Some of The Highlights Of The
Hohner Clavinet 1
The First Edition Of The "Funkiest Instrument Ever"
The beginning of a world career anno 1964: the Hohner Clavinet 1, developed by Ernst Zacharias (1924 - 2020).
Strings stretched relatively loosely on a metal frame are arranged diagonally under the 60 keys, and are each split into two halves when these keys are pressed. One half is damped by means of woolen threads spanning the strings, while the other half is free to vibrate. And this essentially corresponds to the functional principle of the baroque instrument clavichord. Which also explains the phonetically similar name clavinet!
Always included: a tuning key
This tuning key ensures correct tuning, whereby tuning is only occasionally necessary thanks to the, as already mentioned, rather loosely tensioned strings.
The design of this Clavinet 1, which seems rather strange from today's point of view, perfectly matched the rest of the furniture in the home in the sixties...
60 keys? Quite an unusual size for keyboards. 5 full octaves make 5 * 12 + 1 = 61 keys.
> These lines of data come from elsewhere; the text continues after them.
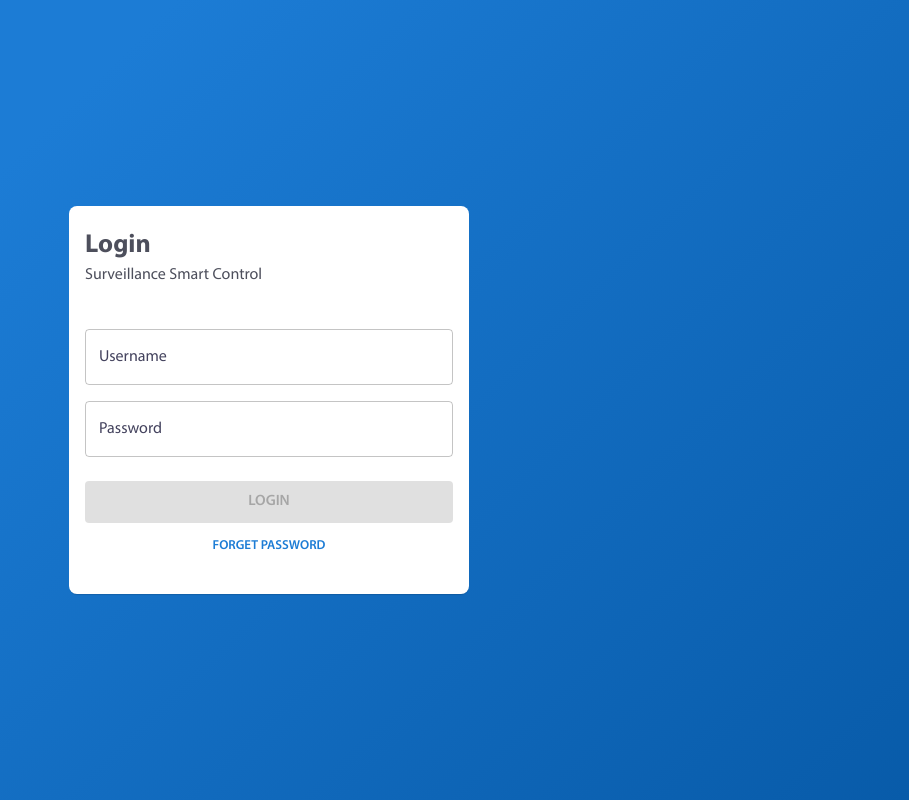
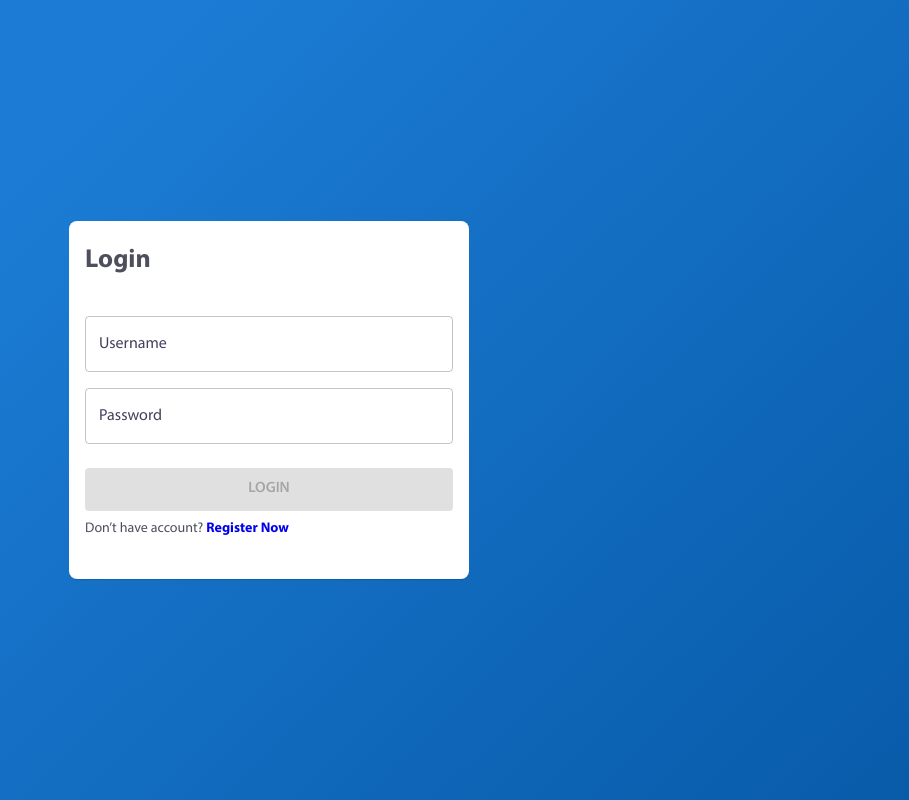
Before and after one commit to amirzenoozi/arvan-cloud-interview, a React app: page /login in a window 1280 px wide. Shown: the whole page, without its empty margins (371-1280 px from the left). Built offline with nearby package versions, Linux system fonts and the light colour scheme; what i18next-chained-backend, jss-rtl would draw is missing.

Commit message:
:zap: add register link to login page

```diff
--- a/src/pages/login/login.tsx
+++ b/src/pages/login/login.tsx
@@ -4,7 +4,7 @@ import * as Yup from 'yup';
 import { FormikValues, useFormik } from 'formik';
 import { useDispatch, useSelector } from 'react-redux';
 import actions from 'src/redux/actions';
-import { useHistory } from 'react-router-dom';
+import { NavLink, useHistory } from 'react-router-dom';
 import { localStore } from 'src/helpers/storage-helper';
 import jwt from 'jwt-decode';
 import moment from 'moment';
@@ -82,7 +82,6 @@ const Login: React.FC = () => {
         <Box className={classes.FormWrapper}>
           <div className={classes.FormHeader}>
             <Typography variant='h2' component='p' className={classes.FormTitle}><strong>Login</strong></Typography>
-            <Typography variant='subtitle1' component='p'>Surveillance Smart Control</Typography>
           </div>
           <form onSubmit={formik.handleSubmit}>
             <Grid container spacing={2}>
@@ -124,9 +123,9 @@ const Login: React.FC = () => {
                 { isWaiting && <CircularProgress size={24} className={classes.buttonProgress}/>}
               </div>
               <div className={classes.SubmitBtnWrapper}>
-                <Button fullWidth color="primary" type="button" size="small" >
-                  Forget Password
-                </Button>
+                <div className={classes.SubmitBtnWrapper}>
+                  Don’t have account? <NavLink to={`/register`}><strong>Register Now</strong></NavLink>
+                </div>
               </div>
             </Box>
           </form>
```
So why 60?
This is one of those secrets that are revealed during guided tours in the EBOARDMUSEUM.
Apropos "Funkiest Instrument Ever": this following Hohner demo record from about 1965 has been addressed to a completely different target audience...
Hohner Clavinet 1 Demo
Demo record of the Hohner company from ca. 1965